As state after state raises the minimum wage, companies continue to find ways to cheat hourly workers out of pay they’re entitled to — by holding unpaid mandatory off-the-clock meetings, and even requiring employees to continue working after clocking out.
“They’re asked to work off the clock before or after their shift. They don’t get a meal break for each eight-hour shift, companies fail to pay time and a half” when it’s due, Peter Ruark, senior policy analyst for the Michigan League for Public Policy, told WhoWhatWhy.
Sometimes their tips are even confiscated.
Wage theft steals from society as well as from individual workers, according to Ruark. When people do not receive wages or benefits that were rightly earned, “they have less to spend in their communities. It adds to family stress. They may have to receive food assistance.”
Employees are supposedly protected against such practices by the Fair Labor Standards Act, so why don’t they speak up? Because, Ruark said, by definition minimum wage violations affect the lowest-wage workers — the workers who can least afford to bear the cost of fighting back.
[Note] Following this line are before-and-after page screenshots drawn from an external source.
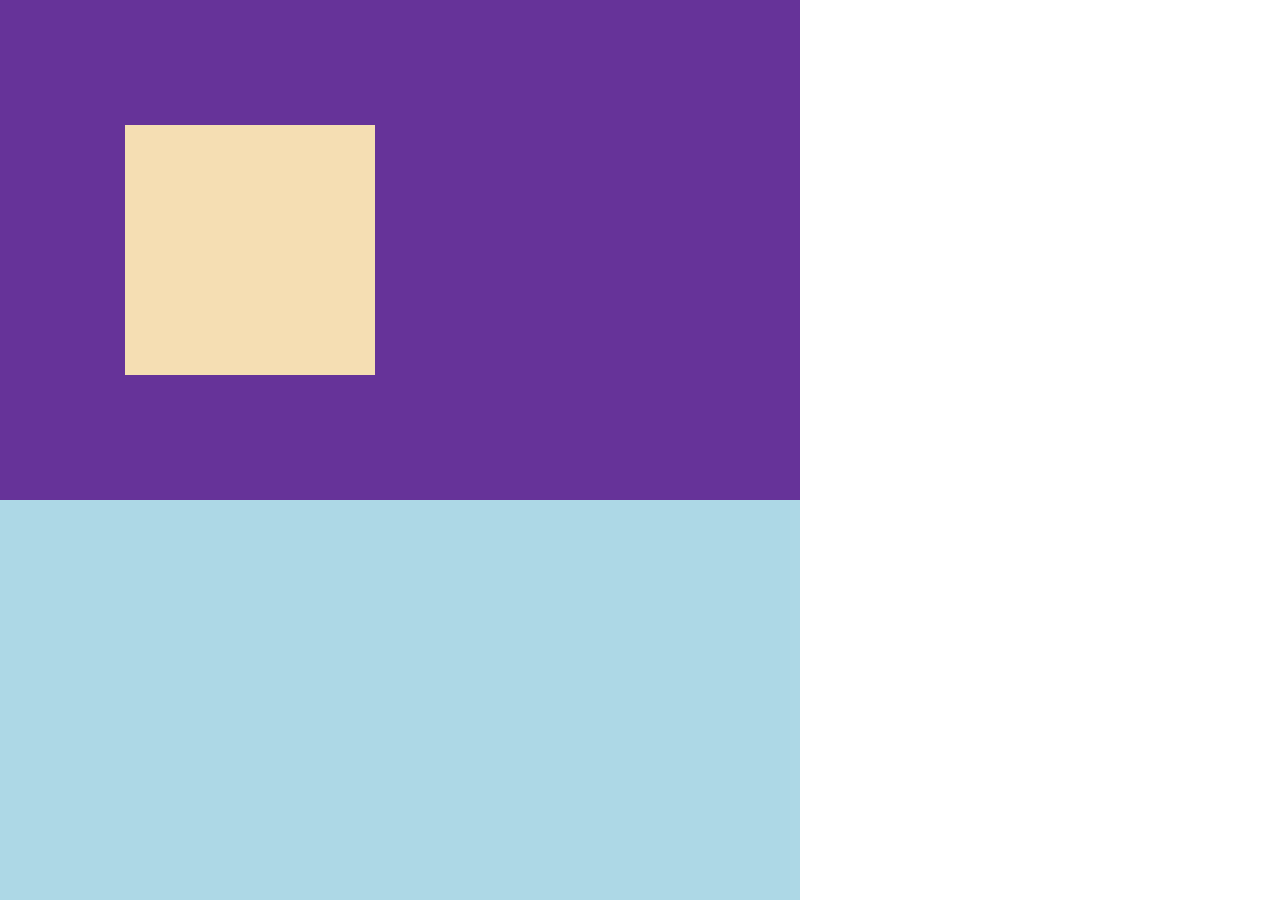
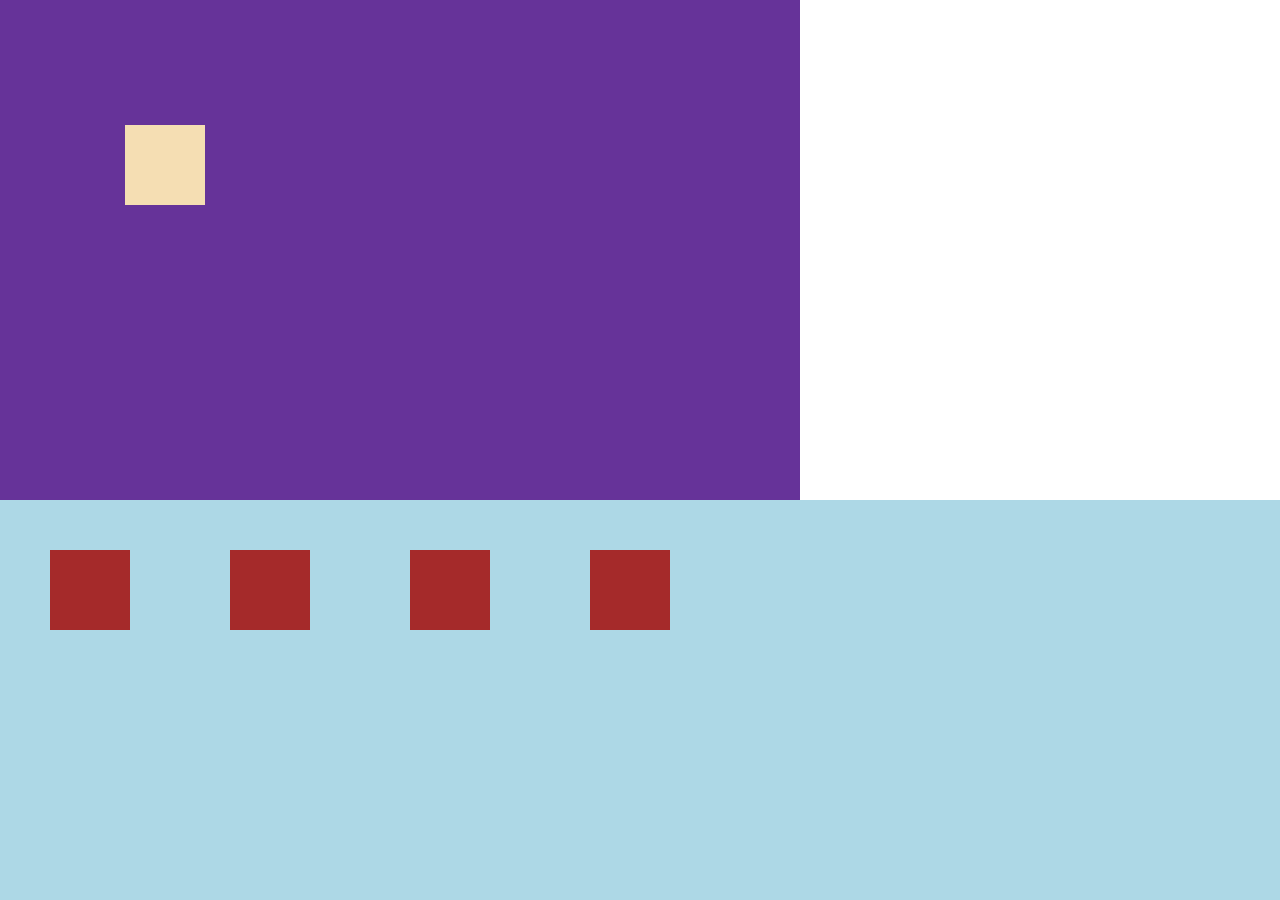
Before and after one commit to Skwal98/AngularDirectives, an Angular app: page /drag in a window 1280 px wide. Built offline with nearby package versions, Linux system fonts and the light colour scheme.

Commit message:
drop container implement

```diff
--- a/src/app/app.module.ts
+++ b/src/app/app.module.ts
@@ -6,6 +6,7 @@ import { AppComponent } from './app.component';
 import { DragDropComponent } from './components/drag-drop/drag-drop.component';
 import { ZoomComponent } from './components/zoom/zoom.component';
 import { DragDirective } from './core/directives/drag.directive';
+import { DropDirective } from './core/directives/drop.directive';
 import { ZoomDirective } from './core/directives/zoom.directive';
 
 @NgModule({
@@ -14,7 +15,8 @@ import { ZoomDirective } from './core/directives/zoom.directive';
     ZoomDirective,
     DragDirective,
     ZoomComponent,
-    DragDropComponent
+    DragDropComponent,
+    DropDirective
   ],
   imports: [
     BrowserModule,
--- a/src/app/components/drag-drop/drag-drop.component.html
+++ b/src/app/components/drag-drop/drag-drop.component.html
@@ -1,10 +1,15 @@
 <div class="main">
-  <div #dv drag (myDrag)='drag($event)' (dragStart)='start()' (dragStop)='stop()' (zoom)='changeSize($event)' [style.height]='this.size + "px"' [style.width]='this.size + "px"' class="inner">
+  <div #dv drag (myDrag)='drag($event)' (dragStart)='start()' (dragStop)='stop()' (myDropped)='onDropped($event)' class="inner">
   </div>
 </div>
 
 <div class="drop-zone">
 
+
+  <div myDrop id='first' class="drop-block"></div>
+  <div myDrop id='second' class="drop-block"></div>
+  <div myDrop id='third' class="drop-block"></div>
+  <div myDrop id='fourth' class="drop-block"></div>
 </div>
 
 <style>
@@ -21,14 +26,25 @@
     position: relative;
     display: inline-block;
     margin: 125px;
+    height: 80px;
+    width: 80px;
+    z-index: 100;
   }
 
   .drop-zone{
     position: relative;
     display: block;
     background-color: lightblue;
-    width: 100vh;
-    z-index: -100;
+    width: 100%;
     height: 400px;
   }
+
+  .drop-block{
+    position: relative;
+    display: inline-block;
+    height: 80px;
+    width: 80px;
+    background-color: brown;
+    margin: 50px;
+  }
 </style>
--- a/src/app/components/drag-drop/drag-drop.component.ts
+++ b/src/app/components/drag-drop/drag-drop.component.ts
@@ -1,7 +1,7 @@
 import { animate, AnimationBuilder, AnimationPlayer, style } from '@angular/animations';
 import { Component, ElementRef, ViewChild } from '@angular/core';
 import { fromEvent } from 'rxjs';
-import { Point } from '../../core/directives/drag.directive';
+import { Dropped, Point } from '../../core/directives/drag.directive';
 
 @Component({
   selector: 'app-drag',
@@ -10,18 +10,10 @@ import { Point } from '../../core/directives/drag.directive';
 })
 export class DragDropComponent {
   title = 'AngularDirectives';
-  size = 250;
   @ViewChild('dv') div: ElementRef;
 
   constructor(private _ab: AnimationBuilder) {
 
-  }
-
-  changeSize(value){
-    this.size = this.size + value;
-    this.size = Math.max(Math.min(350, this.size), 150);
-
-    console.log(value);
   }
 
   first = true;
@@ -55,4 +47,9 @@ export class DragDropComponent {
     });
     player.play();
   }
+
+  onDropped(dropped: Dropped){
+    //dropped.container.element.nativeElement;
+    console.log(dropped);
+  }
 }
--- a/src/app/core/directives/drag.directive.ts
+++ b/src/app/core/directives/drag.directive.ts
@@ -1,11 +1,11 @@
-import { DOCUMENT } from '@angular/common';
-import { Directive, ElementRef, inject, Output } from '@angular/core';
+import { Directive, ElementRef, Output } from '@angular/core';
 import {
   fromEvent,
   merge,
   Observable,
 } from 'rxjs';
 import {
+  filter,
   map,
   share,
   switchMap,
@@ -13,6 +13,7 @@ import {
   takeUntil,
   tap,
 } from 'rxjs/operators';
+import { DropDirective } from './drop.directive';
 
 @Directive({
   selector: '[myDrag]',
@@ -20,7 +21,8 @@ import {
 export class DragDirective {
   @Output('myDrag') drag: Observable<Point>;
   @Output('dragStart') dragStart: Observable<unknown>;
-  @Output('dragStop') dragStop: Observable<unknown>;
+  @Output('dragStop') dragStop: Observable<Point>;
+  @Output('myDropped') dropped$: Observable<Dropped>;
 
   constructor(elementRef: ElementRef) {
     const mouseDown$ = fromEvent(elementRef.nativeElement, 'mousedown');
@@ -40,10 +42,11 @@ export class DragDirective {
     );
     this.dragStop = this.dragStart.pipe(
       switchMap(() => moveUntil$.pipe(take(1))),
-      tap((x) => {
+      share(),
+      map((x: MouseEvent) => {
         x.preventDefault();
-      }),
-      share()
+        return [x.clientX, x.clientY];
+      })
     );
 
     this.drag = this.dragStart.pipe(
@@ -53,11 +56,21 @@ export class DragDirective {
         return [x.clientX, x.clientY];
       })
     );
+
+    this.dropped$ = this.dragStop.pipe(
+      map(x => new Dropped(DropDirective.checkInArea(x), this)),
+      filter(x => x.container !== undefined)
+      );
   }
 }
 
 export type Point = [number, number];
 
+export class Dropped{
+  constructor(
+  readonly container: DropDirective,
+  readonly item?: DragDirective){}
+}
 //old version drag:
 /*
         //old version
--- /dev/null
+++ b/src/app/core/directives/drop.directive.ts
@@ -0,0 +1,46 @@
+import { DOCUMENT } from '@angular/common';
+import {
+  Directive,
+  ElementRef,
+  Inject,
+  inject,
+  Input,
+  Optional,
+  Output,
+} from '@angular/core';
+import { Observable } from 'rxjs';
+import { Point } from './drag.directive';
+
+@Directive({
+  selector: '[myDrop]',
+})
+export class DropDirective {
+  @Input('id') id: string;
+  @Output('myDrop') drop$: Observable<unknown>;
+
+  private static _dropContainners: DropDirective[] = [];
+  readonly element: ElementRef<HTMLElement>;
+
+  constructor(elementRef: ElementRef) {
+    DropDirective._dropContainners.push(this);
+    this.element = elementRef;
+  }
+
+  public static checkInArea(point: Point): DropDirective | null {
+    return this._dropContainners.find((x) => {
+      const dropRect = x.element.nativeElement.getBoundingClientRect();
+      const pointX = point[0];
+      const pointY = point[1];
+
+      if (
+        pointX > dropRect.left &&
+        pointX < dropRect.left + dropRect.width &&
+        pointY > dropRect.top &&
+        pointY < dropRect.top + dropRect.height
+      ) {
+        return true;
+      }
+      return false
+    });
+  }
+}
```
“These are people who don’t feel they have a lot of clout to be whistleblowers. They feel their employment is vulnerable,” he said. These employees may feel especially vulnerable in what labor experts are labeling the Trump administration’s employer-friendly environment. March 30, 2019 – Salon